UPDATE: Apple's HomePod costs 3 times as much as Amazon's Echo, but is it 3 times as smart?
By Kari Paul, MarketWatch
Some devices appear to be funnier and more intelligent than others
Amazon on Wednesday launched several new Echo devices (http://www.marketwatch.com/story/amazon-launches-new-echo-and-fire-tv-devices-2017-09-27), including a $100 version, $80 cheaper than a previous edition. The Alexa-enabled device is smaller, provides improved sound, and can better pick up the users voice even in noisy situations. A $150 version also has better audio quality, and can turn off lights when the owner says, "Goodnight," the company says.

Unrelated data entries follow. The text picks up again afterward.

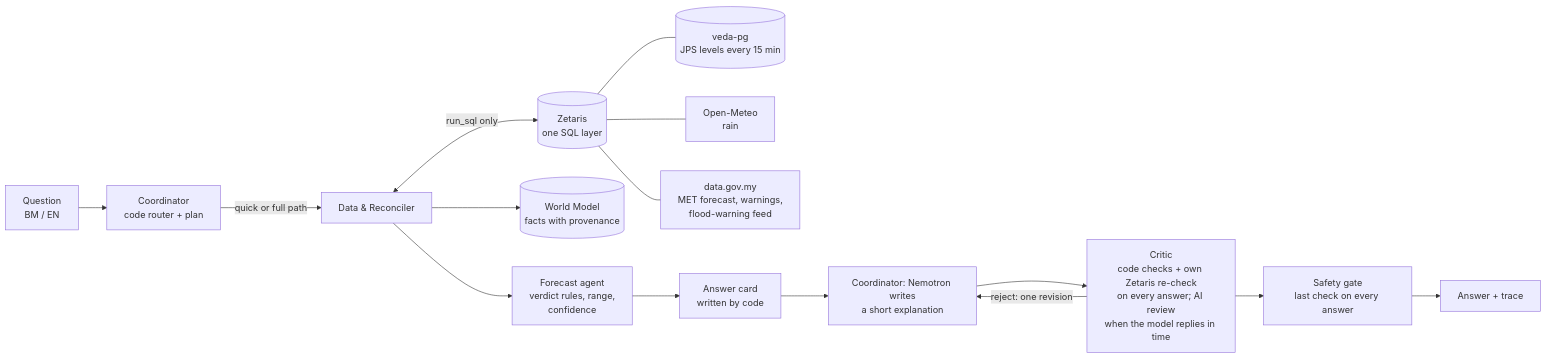
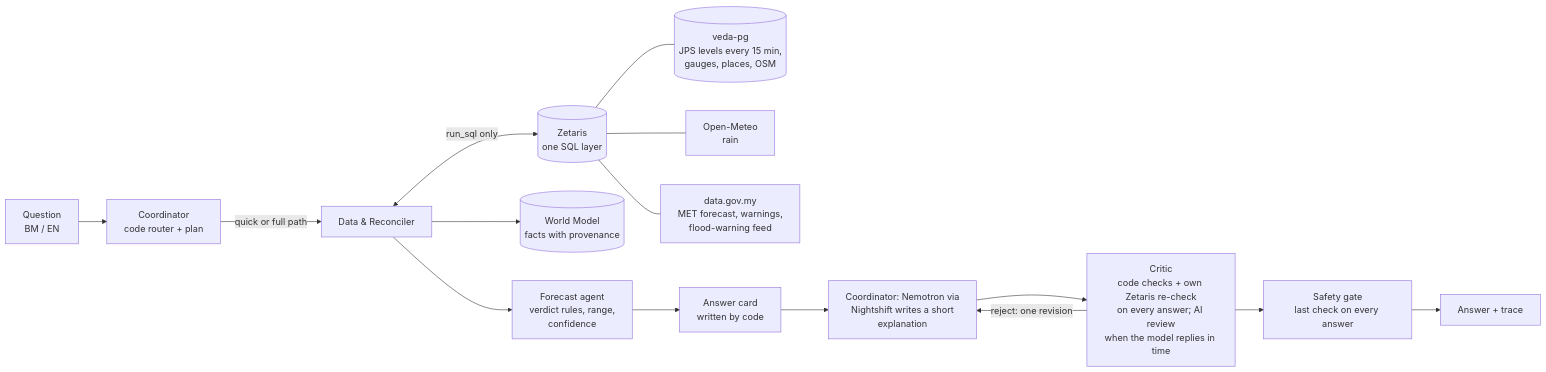
One commit to vedacool/veda-flood-kelantan changed the diagram in README.md. Above: the diagram before and after it, drawn with Mermaid. The commit also changed other lines of this file and 6 other files, not shown here.

Commit message:
docs: B-24 consistency pass: approach line, covered places, diagram, failure-handling table, logs to stdout + logs/README, data.gov.my fixtures are SYNTHETIC, Cursor counts; OPEN findings after hackathon except A-P2-1/3

````diff
--- a/README.md
+++ b/README.md
@@ -75,17 +83,17 @@
 ```mermaid
 flowchart LR
     Q[Question<br/>BM / EN] --> C[Coordinator<br/>code router + plan]
     C -->|quick or full path| D[Data &amp; Reconciler]
     D <-->|run_sql only| Z[(Zetaris<br/>one SQL layer)]
-    Z --- PG[(veda-pg<br/>JPS levels every 15 min)]
+    Z --- PG[(veda-pg<br/>JPS levels every 15 min,<br/>gauges, places, OSM)]
     Z --- OM[Open-Meteo<br/>rain]
     Z --- MY[data.gov.my<br/>MET forecast, warnings,<br/>flood-warning feed]
     D --> W[(World Model<br/>facts with provenance)]
     D --> F[Forecast agent<br/>verdict rules, range,<br/>confidence]
     F --> K[Answer card<br/>written by code]
-    K --> N[Coordinator: Nemotron writes<br/>a short explanation]
+    K --> N[Coordinator: Nemotron via<br/>Nightshift writes a short<br/>explanation]
     N --> CR[Critic<br/>code checks + own Zetaris re-check<br/>on every answer; AI review<br/>when the model replies in time]
     CR -->|reject: one revision| N
     CR --> S[Safety gate<br/>last check on every answer]
     S --> A[Answer + trace]
 ```
````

Apple unveiled its "HomePod" (http://www.marketwatch.com/story/apples-unveils-new-homepod-voice-controlled-speaker-competing-with-amazons-echo-2017-06-05) last June, a wireless speaker to compete with the Echo. But the company has some strides to make if it wants to compete with other smart devices that have gotten a head start -- at least in the intelligence department. That's because Siri lags behind Microsoft's (MSFT) Cortana, the Alexa on Amazon Echo (AMZN), and the Google (GOOGL) Home Assistant, a recent study from digital agency Stone Temple that asked 5,000 random questions of the leading smart assistants found.
At $349, the HomePod is significantly more expensive than its competitors: Google Home Assistant (http://www.bestbuy.com/site/google-home-white-slate-fabric/5578849.p?skuId=5578849) retails for $129. Cortana made its debut as part of Windows Phone 8.1 (https://www.theverge.com/2014/4/2/5570866/cortana-windows-phone-8-1-digital-assistant) in 2014 and Siri has been included on Apple (AAPL) devices since 2014. Amazon reportedly sold more than 11 million Echo devices (http://www.seattletimes.com/business/amazon/amazon-has-sold-more-than-11-million-echo-devices-morgan-stanley-says/) between mid-2015 and Dec. 1 2016. Google is expected to have sold only 1 million Google Home devices my mid-2017, but is reportedly catching up in the smart assistant realm, with at least 200 million devices having access to Google Assistant (https://www.fool.com/investing/2017/03/16/google-home-is-catching-up-to-amazons-echo.aspx). The release of the HomePod comes as smart devices are increasingly finding themselves in our homes (http://www.marketwatch.com/story/meet-your-new-office-assistants-alexa-cortana-and-eva-2017-03-20) and even our offices, though some question if the purchases are worthwhile (http://www.marketwatch.com/story/meet-your-new-office-assistants-alexa-cortana-and-eva-2017-03-20).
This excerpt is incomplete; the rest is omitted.